If planting in trays with no dividers, make a slight furrow with a pencil, coffee stirrer, or another slender implement. Place the seeds at the appropriate depth, and cover with soil. Seedlings planted in this way will need to be transplanted up into larger containers at a later date, but it saves space in the beginning and lets you choose only the best seedlings to grow on to maturity.
Water the seeds lightly after planting. Water should not pool on the surface, and flood the seedlings, which would dislodge them and potentially damage their roots. Water gently as a spring rain. A gentle spring rain, that is…Keep the seedbed evenly moist but not soaking. If solid trays are used beneath the planting tray (which should have drainage holes) take care that the water does not pool beneath the root zone and cause rot. Generally, solid trays are only used in places where water would be undesirable to drain out, ie your living room window sill. In a greenhouse situation, it’s cleaner and better to let the water drain away.
A moisture dome is essentially a miniature greenhouse that attaches to the top of the seedling tray. It keeps the soil warmer and traps the humidity. Warm, moist conditions are best for germinating seedlings; once they have sprouted and sent out true leaves, it is best to remove the dome. Adjust the vents on the top and sides of the dome to allow air to circulate. They should only be closed if there is an extreme freeze anticipated, and then only for the duration of the cold weather. Air flow keeps it fresh and discourages mold from forming on the surface.
Keep the seedlings in a bright spot that gets direct sunlight for at least 10 hours a day. A sunny window can work under the best of conditions, but if there is too little sun, the seedlings will get leggy and spindly and starved for light. You’ll see them start to lean in the direction that the light is coming from, and they may appear pale if they are not getting enough light. If needed, a full spectrum grow light can be used to give the seedlings 10-16 hours of light.
As the seedlings mature, they will need progressively larger containers for their roots, if they are not ready to be planted outside. When the roots occupy about 50% of the allotted space, it’s time to move them up to a larger container. They should also be “hardened off” as it comes time to plant them outside. This means that they should be taken outside during the day when the weather is not too cold to get used to outside temperatures and light conditions. If the nights are mild, they may be left out overnight as well. If it gets too cold, they can be brought inside, but it is best for the plant to be somewhat acclimated to the environment that it will be planted into for at least a week or two before it goes into the ground.
As the time comes closer to plant the starts outside, prepare the ground in readiness for them. Amend the soil with compost, if necessary. Dig a hole slightly larger than the root ball of the plant, and mix an appropriate organic fertilizer into the soil at the bottom of the hole, if desired. Be sure to mix the soil and the fertilizer together so as not to shock the young roots with concentrated fertilizer.

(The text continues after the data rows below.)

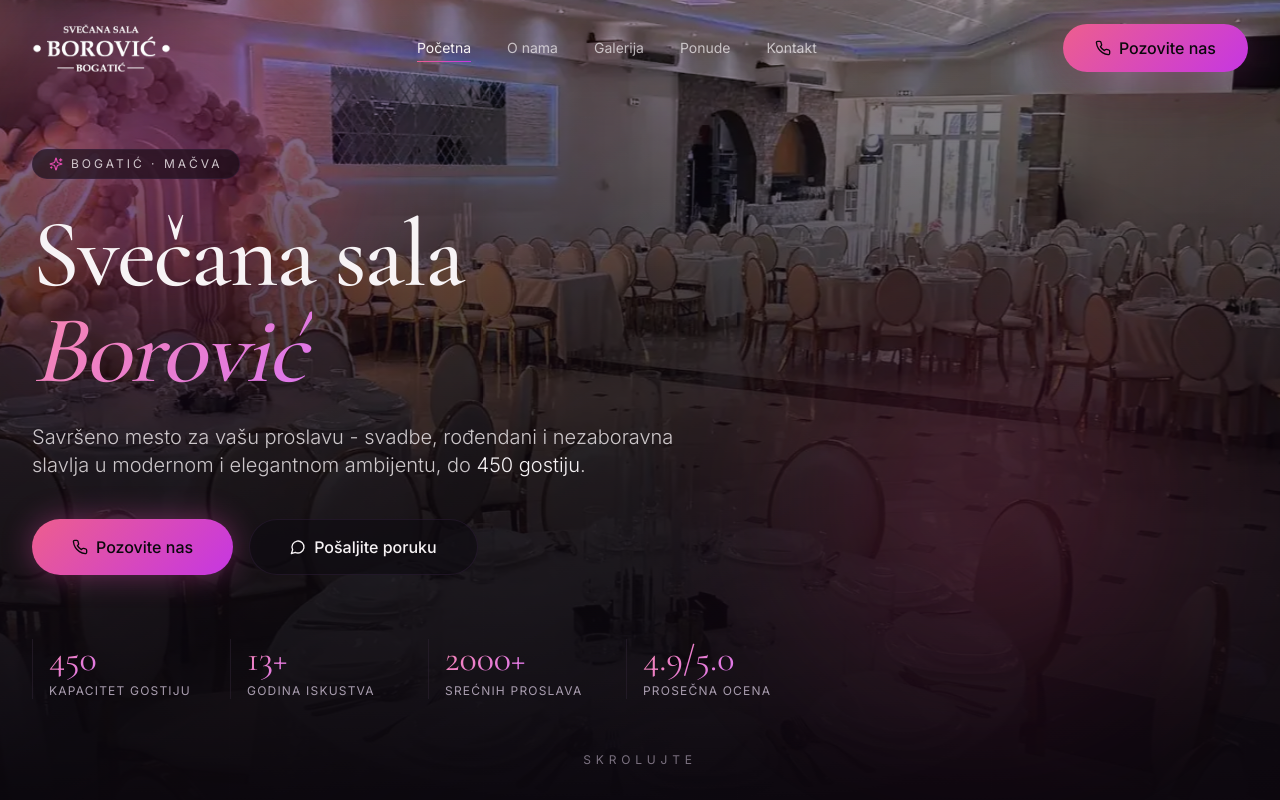
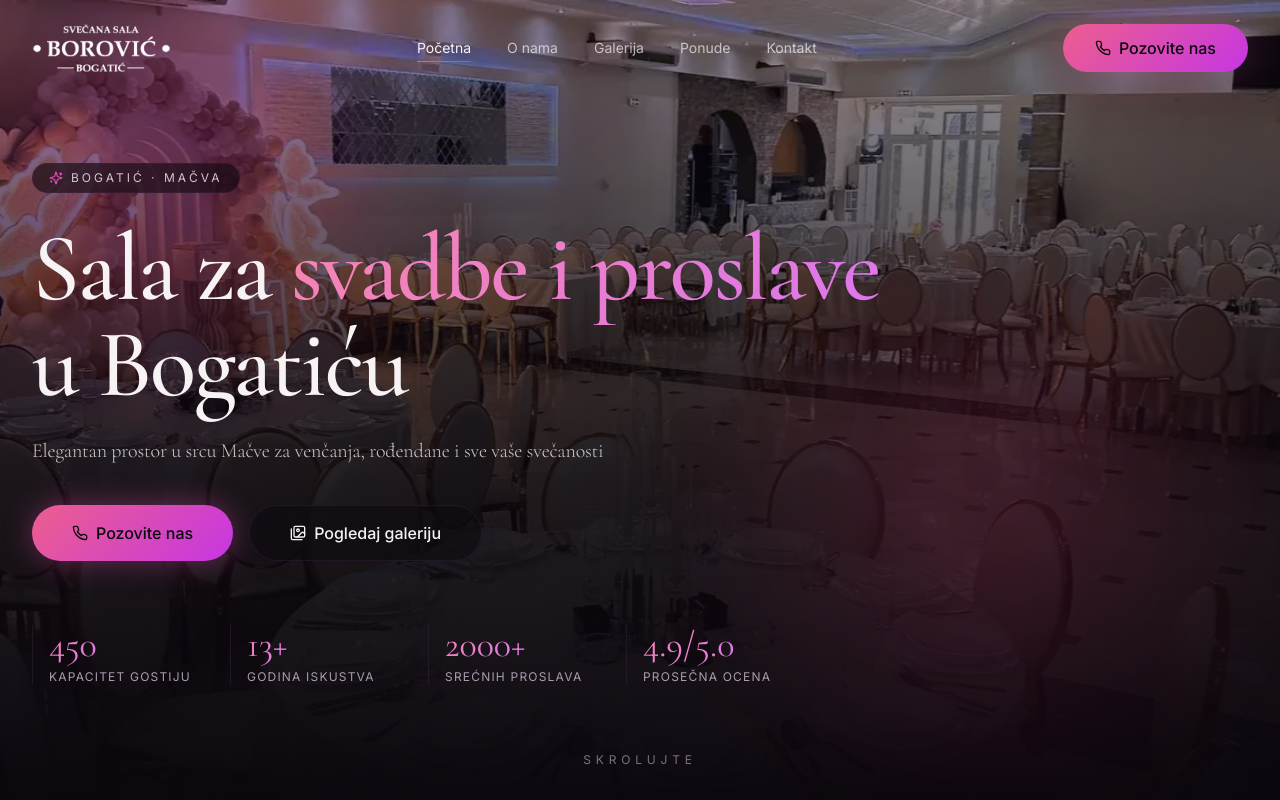
Before and after one commit to mihailodragicevic/sala-borovic, a React (Vite) app: page / in a window 1280 px wide. Shown: the top 800 px of the page. Built offline with nearby package versions, Linux system fonts and the light colour scheme.

Commit message:
Hero sekcija

```diff
--- a/src/components/site/Hero.tsx
+++ b/src/components/site/Hero.tsx
@@ -1,6 +1,6 @@
 import { useEffect, useRef } from "react";
 import { Link } from "react-router-dom";
-import { MessageCircle, Phone, Sparkles } from "lucide-react";
+import { Images, Phone, Sparkles } from "lucide-react";
 import { Button } from "@/components/ui/button";
 import heroImg from "@/assets/hero-venue.webp";
 import heroImgMobile from "@/assets/responsive/hero-venue-mobile.webp";
@@ -76,24 +76,21 @@ export const Hero = () => {
       />
 
       <div className="relative z-10 mx-auto w-full max-w-7xl px-5 pb-20 pt-32 lg:px-8">
-        <div className="max-w-4xl">
+        <div className="mx-auto max-w-4xl text-center lg:mx-0 lg:text-left">
           <div className="mb-7 inline-flex items-center gap-2 rounded-full px-4 py-1.5 glass animate-fade-in">
             <Sparkles className="h-3.5 w-3.5 text-primary" />
             <span className="text-xs uppercase tracking-[0.25em] text-foreground/80">Bogatić · Mačva</span>
           </div>
 
           <h1 className="font-serif text-5xl leading-[1.02] tracking-tight animate-fade-in sm:text-6xl lg:text-8xl" style={{ animationDelay: "0.1s" }}>
-            Svečana sala
-            <br />
-            <span className="text-gradient italic">Borović</span>
+            Sala za <span className="text-gradient">svadbe i proslave</span> u Bogatiću
           </h1>
 
-          <p className="mt-6 max-w-2xl text-lg font-light leading-relaxed text-foreground/80 animate-fade-in lg:text-xl" style={{ animationDelay: "0.25s" }}>
-            Savršeno mesto za vašu proslavu - svadbe, rođendani i nezaboravna slavlja u modernom i elegantnom ambijentu, do{" "}
-            <span className="text-foreground">450 gostiju</span>.
-          </p>
+          <h2 className="mx-auto mt-6 max-w-2xl text-lg font-light leading-relaxed text-foreground/80 animate-fade-in lg:mx-0 lg:text-xl" style={{ animationDelay: "0.25s" }}>
+            Elegantan prostor u srcu Mačve za venčanja, rođendane i sve vaše svečanosti
+          </h2>
 
-          <div className="mt-10 flex flex-col gap-4 animate-fade-in sm:flex-row" style={{ animationDelay: "0.4s" }}>
+          <div className="mt-10 flex flex-col items-center gap-4 animate-fade-in sm:flex-row sm:justify-center lg:justify-start" style={{ animationDelay: "0.4s" }}>
             <Button asChild variant="hero" size="xl" className="animate-pulse-glow">
               <a href={PRIMARY_PHONE_HREF}>
                 <Phone className="h-5 w-5" />
@@ -101,21 +98,21 @@ export const Hero = () => {
               </a>
             </Button>
             <Button asChild variant="glass" size="xl">
-              <Link to="/kontakt">
-                <MessageCircle className="h-5 w-5" />
-                Pošaljite poruku
+              <Link to="/galerija">
+                <Images className="h-5 w-5" />
+                Pogledaj galeriju
               </Link>
             </Button>
           </div>
 
-          <div className="mt-16 grid max-w-3xl grid-cols-2 gap-6 animate-fade-in sm:grid-cols-4" style={{ animationDelay: "0.55s" }}>
+          <div className="mx-auto mt-16 grid max-w-3xl grid-cols-2 gap-6 animate-fade-in sm:grid-cols-4 lg:mx-0" style={{ animationDelay: "0.55s" }}>
             {[
               { n: "450", l: "Kapacitet gostiju" },
               { n: "13+", l: "Godina iskustva" },
               { n: "2000+", l: "Srećnih proslava" },
               { n: "4.9/5.0", l: "Prosečna ocena" },
             ].map((stat) => (
-              <div key={stat.l} className="border-l border-border/60 pl-4">
+              <div key={stat.l} className="border-border/60 text-center lg:border-l lg:pl-4 lg:text-left">
                 <div className="font-serif text-3xl text-gradient lg:text-4xl">{stat.n}</div>
                 <div className="mt-1 text-xs uppercase tracking-widest text-muted-foreground">{stat.l}</div>
               </div>
```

The seedlings should be removed gently from their containers. The roots should be encouraged to spread out into the surrounding soil. Sometimes, this means that the root ball should be broken apart slightly so that the roots do not just grow in circles. If a few roots have to break in order to spread the entire root ball out, that’s better than having a rootball that is too constricted.
Water the starts well, and keep them watered well as they acclimate to their new life in the garden. With any luck, and continued care, you’ll be harvesting fruits, vegetables, and flowers all season long.
It’s part of our mission here at Mountain Feed to help you grow beautiful, sustainable, gardens whether you have sprawling acres of farm or just a tiny plot along the highway. Stop by and say hello on Facebook, Twitter, Instagram or Pinterest. Or, as always, you can do it the old fashioned way and come by the store to speak with one of our in-house experts.